Sherwood met Lindahl in 2010 and they immediately hit it off as teammates. Bonding over their value of physical fitness, both participated in the American Lung Association’s Fight for Air Climb at the Accenture Tower in Minneapolis.
Fight for Air Climb is an indoor event series that challenges participants to climb — or rather, take the stairs — up a city’s skyscraper in order to raise funds for those living with lung disease.
Participants are able to pledge a certain dollar amount to complete the challenge and can also receive funds from their own supporters.
Lindahl and Sherwood said their 33-floor climb was their first challenge and allowed them to really get to know each other, and the years ever since have proven that they have each other’s backs no matter what.
“(Lindahl) has always been one of those guys who’s stepped up to any occasion and helped those in need,” Sherwood said. “He’s been both a formal and informal leader with his fire captain position still being held.”
Sherwood continued to speak on Lindahl’s impact on the department in terms of changing the culture of safety. “His impact is helping to make members safe,” Sherwood said before detailing Lindahl’s focus on cancer reduction and mental health among other health issues.
Lindahl’s care for health was also apparent during his time as an EMT. After earning his first responder degree in the fire department, he continued on to earn his emergency medical technician license and worked on an ambulance.

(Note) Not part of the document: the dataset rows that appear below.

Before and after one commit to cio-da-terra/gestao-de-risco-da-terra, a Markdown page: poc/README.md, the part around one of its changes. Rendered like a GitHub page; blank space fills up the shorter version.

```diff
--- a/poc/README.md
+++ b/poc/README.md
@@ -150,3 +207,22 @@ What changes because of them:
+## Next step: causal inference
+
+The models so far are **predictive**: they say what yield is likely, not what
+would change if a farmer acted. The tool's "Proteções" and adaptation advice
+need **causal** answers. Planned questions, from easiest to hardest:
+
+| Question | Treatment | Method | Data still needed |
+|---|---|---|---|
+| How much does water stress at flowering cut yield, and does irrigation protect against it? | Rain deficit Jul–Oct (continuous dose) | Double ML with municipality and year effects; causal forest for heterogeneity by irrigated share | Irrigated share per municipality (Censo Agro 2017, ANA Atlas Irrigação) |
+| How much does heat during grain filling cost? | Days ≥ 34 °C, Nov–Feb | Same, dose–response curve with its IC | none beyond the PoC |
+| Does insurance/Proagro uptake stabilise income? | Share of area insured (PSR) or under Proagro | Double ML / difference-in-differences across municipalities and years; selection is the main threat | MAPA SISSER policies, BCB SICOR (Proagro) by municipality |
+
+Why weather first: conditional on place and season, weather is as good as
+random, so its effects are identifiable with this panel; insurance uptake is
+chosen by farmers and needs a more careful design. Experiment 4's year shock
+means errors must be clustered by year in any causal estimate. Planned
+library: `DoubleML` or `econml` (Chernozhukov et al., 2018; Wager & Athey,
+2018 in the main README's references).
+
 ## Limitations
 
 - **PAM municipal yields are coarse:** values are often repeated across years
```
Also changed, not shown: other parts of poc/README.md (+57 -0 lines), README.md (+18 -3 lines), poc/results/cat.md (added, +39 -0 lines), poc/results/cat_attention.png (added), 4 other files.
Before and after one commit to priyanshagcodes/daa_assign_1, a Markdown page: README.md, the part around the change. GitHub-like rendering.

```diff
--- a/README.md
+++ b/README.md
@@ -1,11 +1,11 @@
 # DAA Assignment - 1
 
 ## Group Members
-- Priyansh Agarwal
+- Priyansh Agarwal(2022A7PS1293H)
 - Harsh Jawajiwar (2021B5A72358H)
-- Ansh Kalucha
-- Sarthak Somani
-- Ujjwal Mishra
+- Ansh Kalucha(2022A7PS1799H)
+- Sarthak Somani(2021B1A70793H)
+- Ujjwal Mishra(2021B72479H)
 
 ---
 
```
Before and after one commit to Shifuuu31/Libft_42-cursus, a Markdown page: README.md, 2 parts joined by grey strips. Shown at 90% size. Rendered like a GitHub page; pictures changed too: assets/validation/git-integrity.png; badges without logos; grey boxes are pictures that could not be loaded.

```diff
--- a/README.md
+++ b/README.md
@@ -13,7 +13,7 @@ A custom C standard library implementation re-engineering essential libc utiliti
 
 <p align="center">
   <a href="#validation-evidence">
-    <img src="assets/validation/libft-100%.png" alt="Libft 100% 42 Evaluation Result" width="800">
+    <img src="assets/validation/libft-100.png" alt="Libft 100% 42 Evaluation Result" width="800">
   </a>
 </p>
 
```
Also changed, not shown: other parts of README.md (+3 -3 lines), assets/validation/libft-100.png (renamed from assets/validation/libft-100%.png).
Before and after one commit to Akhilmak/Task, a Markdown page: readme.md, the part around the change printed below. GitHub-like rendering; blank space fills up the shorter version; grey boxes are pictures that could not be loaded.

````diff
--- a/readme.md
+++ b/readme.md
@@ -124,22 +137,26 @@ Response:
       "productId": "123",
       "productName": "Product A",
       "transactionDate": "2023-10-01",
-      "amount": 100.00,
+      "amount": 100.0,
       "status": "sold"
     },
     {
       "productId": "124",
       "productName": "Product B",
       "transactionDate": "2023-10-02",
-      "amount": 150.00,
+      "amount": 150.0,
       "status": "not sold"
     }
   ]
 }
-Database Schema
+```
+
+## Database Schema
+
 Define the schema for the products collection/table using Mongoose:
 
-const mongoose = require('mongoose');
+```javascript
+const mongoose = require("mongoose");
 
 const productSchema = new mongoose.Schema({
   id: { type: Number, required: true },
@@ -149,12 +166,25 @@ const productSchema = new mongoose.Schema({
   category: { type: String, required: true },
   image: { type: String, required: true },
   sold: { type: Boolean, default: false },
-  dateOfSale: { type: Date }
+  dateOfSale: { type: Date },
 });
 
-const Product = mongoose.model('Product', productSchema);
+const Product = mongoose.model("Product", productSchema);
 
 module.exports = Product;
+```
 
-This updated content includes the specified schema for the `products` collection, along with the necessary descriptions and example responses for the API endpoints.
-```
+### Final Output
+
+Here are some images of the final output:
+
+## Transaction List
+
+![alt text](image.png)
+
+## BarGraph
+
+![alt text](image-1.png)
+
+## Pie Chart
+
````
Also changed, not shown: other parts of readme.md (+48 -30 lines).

A nurse practitioner encouraged Lindahl to take nursing classes at Northwest Technical College during one of his EMT shifts, after which he continued to become a certified nursing assistant and licensed practical nurse.
In spring 2019, he started working toward his four-year nursing degree at Bemidji State University. He will graduate next May.
Bemidji State has accommodated Lindahl by allowing him to bring oxygen into the classrooms and completing untimed tests in a room separate from other people.
Lindahl explained that, though he doesn’t expect to return to his role on the front line for the fire department, he's hopeful he can remain active in an administrative or educational job.
“The days of dragging hoses are gone,” Lindahl said. In the meantime, he'll be working on being able to breathe again without the help of an oxygen tank and doing cardio and biking activities.
He said his highest priority remains being there for his family, who he credits as a central part of his support system along with many other friends and community members.
“My wife Amy, daughters Abigail and Heather, Kim Anderson, Dave Okerstrom from the Cities, I mean the list goes on. My neighbors Chuck and Marlene Boe…” Lindahl continued, expounding on the immense amount of support he has received.
“(Lindahl’s) a people person,” Sherwood added, as this is one way to return the favor he has extended to so many. “He’s touched a lot of people’s lives.”
Bemidji has been rallying to raise funds to help Walter Lindahl with medical expenses. The First Responders Day Party, hosted by Bar 209 on Sept. 11, raised $1,295. Planned as a general first responder celebration, Lindahl’s friend Kim Anderson, along with the responders, advocated for a benefit on his behalf.
Another benefit is planned for 2 to 7 p.m. Sunday, Oct. 3, at the Bemidji Eagle’s Club. There will be a pulled pork sandwich dinner with $10 meal tickets starting at 2 p.m. along with a bake sale. A cornhole tournament will start at 3 p.m. with a $25 per person entry fee, and a silent auction will close the evening at 7 p.m. along with a raffle drawing.
Cash donations are also accepted at Riverwood Bank under the account name, “Walter Lindahl’s Benefit.”